Counting only lines below that hold "MNIST", give the total alone.

=== Section Start ===

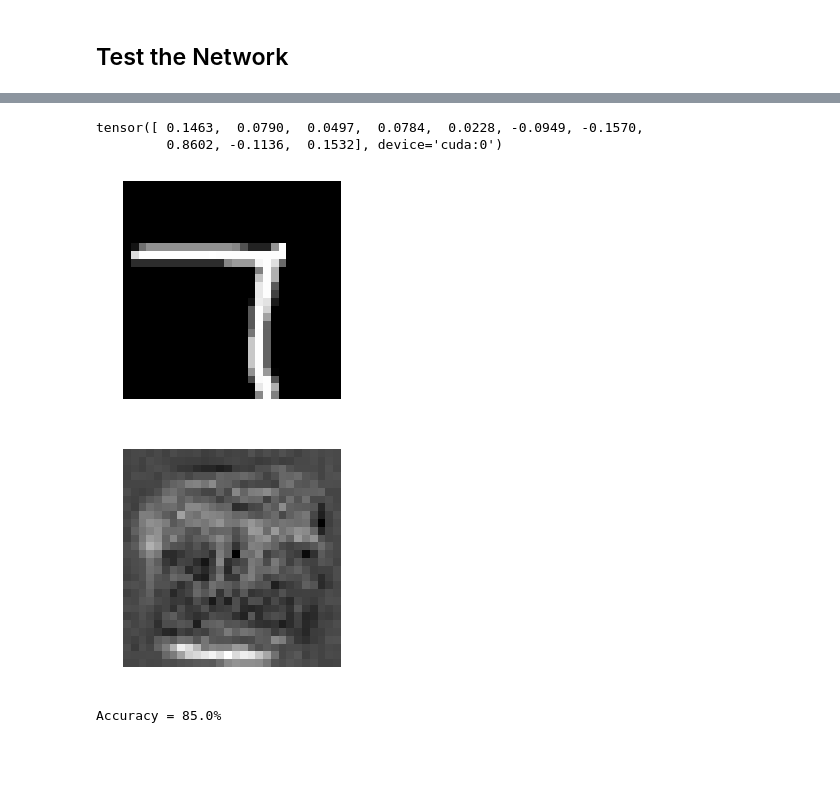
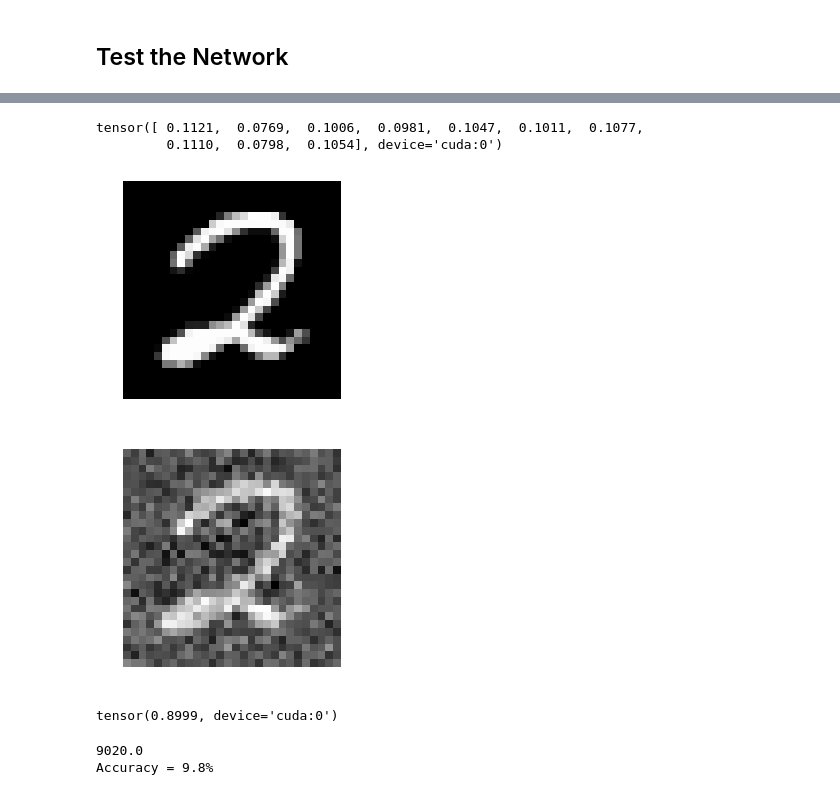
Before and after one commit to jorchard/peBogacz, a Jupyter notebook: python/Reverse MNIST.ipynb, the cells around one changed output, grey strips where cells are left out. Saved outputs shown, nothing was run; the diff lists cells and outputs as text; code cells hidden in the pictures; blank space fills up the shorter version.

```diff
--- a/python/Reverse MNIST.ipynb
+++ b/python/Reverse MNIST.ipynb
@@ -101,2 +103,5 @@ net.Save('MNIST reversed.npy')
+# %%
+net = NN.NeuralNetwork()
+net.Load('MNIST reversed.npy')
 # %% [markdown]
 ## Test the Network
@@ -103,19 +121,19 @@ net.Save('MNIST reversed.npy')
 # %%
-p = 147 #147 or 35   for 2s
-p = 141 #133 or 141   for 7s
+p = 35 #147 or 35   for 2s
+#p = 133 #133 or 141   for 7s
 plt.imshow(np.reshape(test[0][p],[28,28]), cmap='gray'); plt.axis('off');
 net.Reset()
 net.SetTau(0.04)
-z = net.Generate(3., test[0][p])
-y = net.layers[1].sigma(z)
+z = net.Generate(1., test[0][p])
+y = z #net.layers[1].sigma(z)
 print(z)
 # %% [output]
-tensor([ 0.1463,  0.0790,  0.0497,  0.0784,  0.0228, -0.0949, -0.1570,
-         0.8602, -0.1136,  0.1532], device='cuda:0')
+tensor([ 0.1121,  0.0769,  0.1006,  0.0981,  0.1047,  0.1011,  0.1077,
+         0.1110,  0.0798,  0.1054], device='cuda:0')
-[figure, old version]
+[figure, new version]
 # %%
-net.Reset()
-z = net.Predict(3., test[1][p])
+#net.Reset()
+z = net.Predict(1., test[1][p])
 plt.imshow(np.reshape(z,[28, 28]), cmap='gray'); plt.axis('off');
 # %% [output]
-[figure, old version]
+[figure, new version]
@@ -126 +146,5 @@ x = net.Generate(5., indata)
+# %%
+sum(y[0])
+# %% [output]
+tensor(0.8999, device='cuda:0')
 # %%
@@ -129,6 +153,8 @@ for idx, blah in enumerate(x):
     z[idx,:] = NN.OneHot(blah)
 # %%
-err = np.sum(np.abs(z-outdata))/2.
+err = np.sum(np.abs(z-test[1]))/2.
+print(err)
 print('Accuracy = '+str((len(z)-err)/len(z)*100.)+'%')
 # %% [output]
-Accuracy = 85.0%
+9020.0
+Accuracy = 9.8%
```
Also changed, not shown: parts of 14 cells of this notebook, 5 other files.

=== Section End ===

◆ **Result of this exercise**
6